Horrostor by Grady Hendrix

Something strange is happening at the Orsk furniture superstore in Cleveland, Ohio. Every morning, employees arrive to find broken Kjerring bookshelves, shattered Glans water goblets, and smashed Liripip wardrobes. Sales are down, security cameras reveal nothing, and store managers are panicking.

To unravel the mystery, three employees volunteer to work a nine-hour, dusk-till-dawn shift. In the dead of the night, they’ll patrol the empty showroom floor, investigate strange sights and sounds, and encounter horrors that defy the imagination.

I picked up Horrostor because my husband bought it on a whim. It is written in the style of an Ikea catalog. It is about five employees at Orsk, a box furniture store, who wind up spending the night in the store not realizing it is haunted by mad inmates and a sadist warden from the prison that used to reside on the property that has been all but forgotten.

This book is an easy read, and I thought it would be a silly little book fun for near the Halloween holidays. I was wrong; this is a great haunted horror story! There is depravity, death, ghosts, torture and peril throughout this book, as well as some dry humor, great character building and decent story telling. The creep factor was high and I couldn’t put it down.

The chapters have pictures of furniture that steadily get more and more disturbing. Earlier chapters start out with items like the WANWEIRD a do it yourself kitchen counter that a stove and sink can be attached to. Later chapters are darker including items like INGALUTT which is essentially a chair that allows you to experience drowning.

Now it wasn’t the best book ever, the pace is fast because it’s not a long book, but for what it is, a story inside a catalog, it is successful.

This was a good book that I enjoyed reading and highly recommend, especially if you want an easy to read weird ghost story.

The Fall by Bethany Griffin

She has spent her life fighting fate, and she thought she was succeeding. Until she woke up in a coffin.

Ushers die young. Ushers are cursed. Ushers can never leave their house, a house that haunts and is haunted, a house that almost seems to have a mind of its own. Madeline’s life—revealed through short bursts of memory—has hinged around her desperate plan to escape, to save herself and her brother. Her only chance lies in destroying the house.

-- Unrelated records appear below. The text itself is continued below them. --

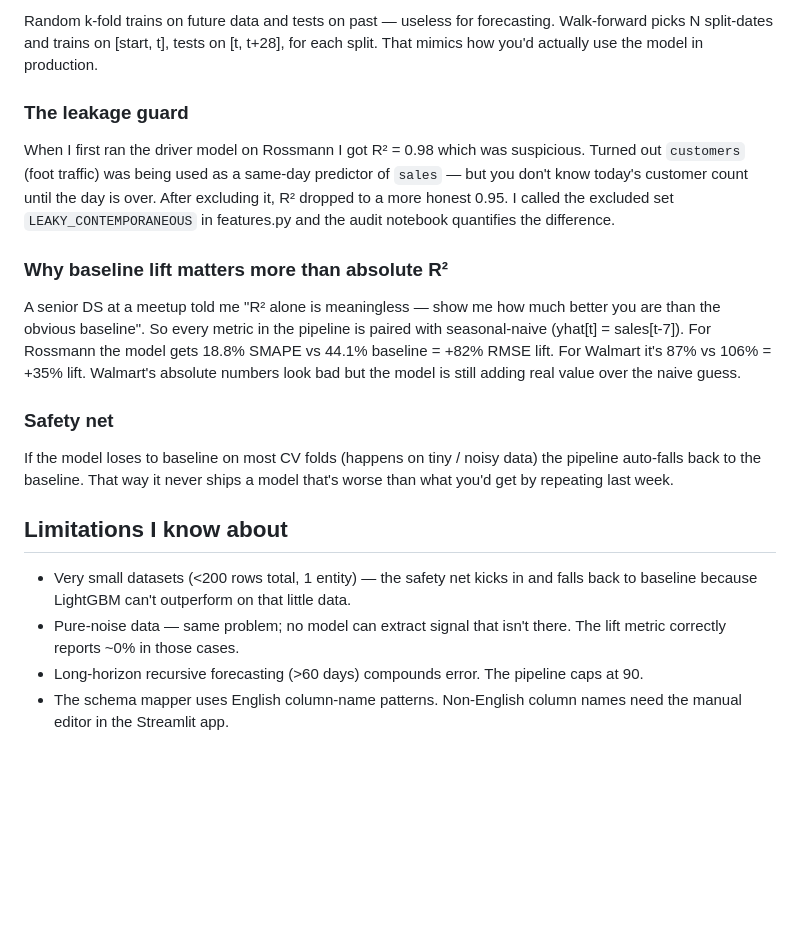
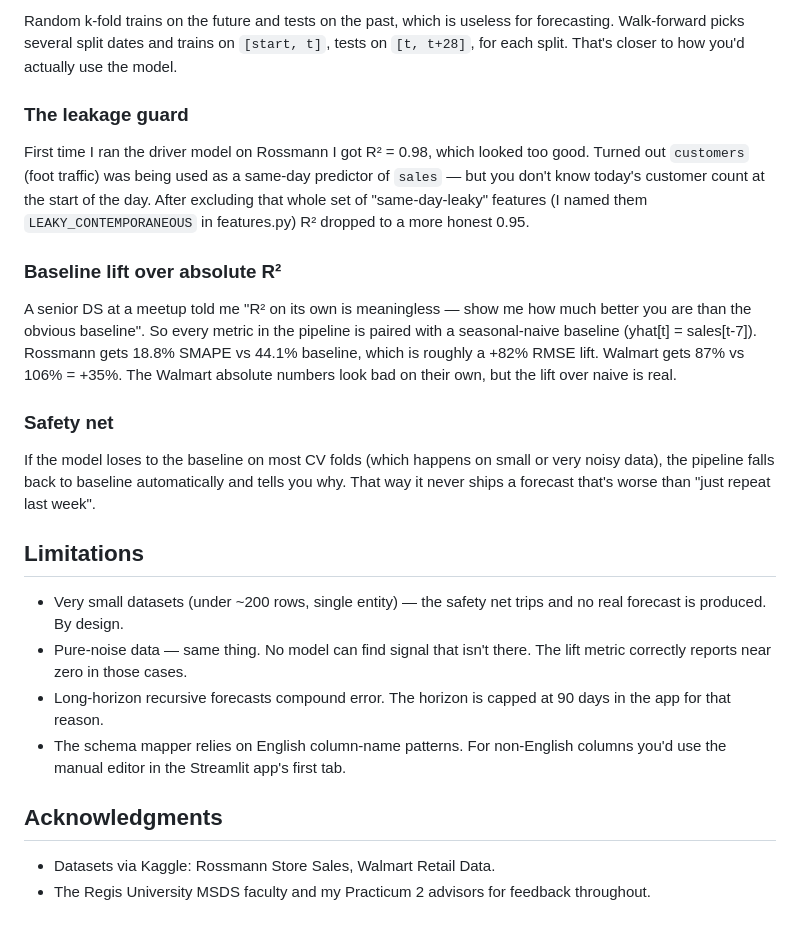
Before and after one commit to ssunku99/Predicting-and-Optimizing-Retail-Sales-Performance-An-End-to-End-Machine-Learning-Approach-, a Markdown page: README.md, the part around one of its changes. Drawn GitHub-style; blank space fills up the shorter version.

```diff
--- a/README.md
+++ b/README.md
@@ -78,41 +97,49 @@ guesses which raw column plays which role using name patterns + dtype.
 
-Random k-fold trains on future data and tests on past — useless for
-forecasting. Walk-forward picks N split-dates and trains on [start, t],
-tests on [t, t+28], for each split. That mimics how you'd actually use
-the model in production.
+Random k-fold trains on the future and tests on the past, which is
+useless for forecasting. Walk-forward picks several split dates and
+trains on `[start, t]`, tests on `[t, t+28]`, for each split. That's
+closer to how you'd actually use the model.
 
 ### The leakage guard
 
-When I first ran the driver model on Rossmann I got R² = 0.98 which was
-suspicious. Turned out `customers` (foot traffic) was being used as a
-same-day predictor of `sales` — but you don't know today's customer count
-until the day is over. After excluding it, R² dropped to a more honest
-0.95. I called the excluded set `LEAKY_CONTEMPORANEOUS` in features.py
-and the audit notebook quantifies the difference.
+First time I ran the driver model on Rossmann I got R² = 0.98, which
+looked too good. Turned out `customers` (foot traffic) was being used
+as a same-day predictor of `sales` — but you don't know today's
+customer count at the start of the day. After excluding that whole
+set of "same-day-leaky" features (I named them `LEAKY_CONTEMPORANEOUS`
+in features.py) R² dropped to a more honest 0.95.
 
-### Why baseline lift matters more than absolute R²
+### Baseline lift over absolute R²
 
-A senior DS at a meetup told me "R² alone is meaningless — show me how
-much better you are than the obvious baseline". So every metric in the
-pipeline is paired with seasonal-naive (yhat[t] = sales[t-7]). For
-Rossmann the model gets 18.8% SMAPE vs 44.1% baseline = +82% RMSE lift.
-For Walmart it's 87% vs 106% = +35% lift. Walmart's absolute numbers
-look bad but the model is still adding real value over the naive guess.
+A senior DS at a meetup told me "R² on its own is meaningless — show
+me how much better you are than the obvious baseline". So every
+metric in the pipeline is paired with a seasonal-naive baseline
+(yhat[t] = sales[t-7]). Rossmann gets 18.8% SMAPE vs 44.1% baseline,
+which is roughly a +82% RMSE lift. Walmart gets 87% vs 106% = +35%.
+The Walmart absolute numbers look bad on their own, but the lift
+over naive is real.
 
 ### Safety net
 
-If the model loses to baseline on most CV folds (happens on tiny / noisy
-data) the pipeline auto-falls back to the baseline. That way it never
-ships a model that's worse than what you'd get by repeating last week.
+If the model loses to the baseline on most CV folds (which happens
+on small or very noisy data), the pipeline falls back to baseline
+automatically and tells you why. That way it never ships a forecast
+that's worse than "just repeat last week".
 
-## Limitations I know about
+## Limitations
 
-- Very small datasets (<200 rows total, 1 entity) — the safety net kicks
-  in and falls back to baseline because LightGBM can't outperform on
-  that little data.
-- Pure-noise data — same problem; no model can extract signal that isn't
-  there. The lift metric correctly reports ~0% in those cases.
-- Long-horizon recursive forecasting (>60 days) compounds error. The
-  pipeline caps at 90.
-- The schema mapper uses English column-name patterns. Non-English column
-  names need the manual editor in the Streamlit app.
+- Very small datasets (under ~200 rows, single entity) — the safety
+  net trips and no real forecast is produced. By design.
+- Pure-noise data — same thing. No model can find signal that isn't
+  there. The lift metric correctly reports near zero in those cases.
+- Long-horizon recursive forecasts compound error. The horizon is
+  capped at 90 days in the app for that reason.
+- The schema mapper relies on English column-name patterns. For
+  non-English columns you'd use the manual editor in the Streamlit
+  app's first tab.
+
+## Acknowledgments
+
+- Datasets via Kaggle: Rossmann Store Sales, Walmart Retail Data.
+- The Regis University MSDS faculty and my Practicum 2 advisors for
+  feedback throughout.
```
Also changed, not shown: other parts of README.md (+78 -59 lines).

In the end, can Madeline keep her own sanity and bring the house down? The Fall is a literary psychological thriller, reimagining Edgar Allan Poe’s classic The Fall of the House of Usher
I didn’t like Bethany Griffin’s first book, Masque of the Red Death, the MC bugged the crap out of me, but because I like Poe so much I just HAD to read her new book, The Fall. I was pleasantly surprised.

This was a dark book, with great story telling and imagery. It is a retelling of the Fall of the House of Usher from Madeline’s POV, but at the same time it reverses Madeline and Roderick’s characters. Instead of Roderick going insane first and calling Madeline home from school it is opposite and this was very well done and set the tone for the story very well.

The house is the villain in this book, warping the family of Usher, twisting their emotions, wants, desires and talents all for the betterment of the house itself. This novel is a great Haunted House type story.

The novel opens with the end of the story and unless you have never read Fall of the House of Usher this shouldn’t be a spoiler, with Madeline buried alive. The next chapter throws you back into the past with Madeline and Roderick at nine years old. Each chapter starts with the title: Madeline age ____ and tells the story in a backwards frontwards sort of way that is ingenious and makes the plot twists even creepier.

There is no romance in this story, just depraved horror and madness. A great read for this time of year.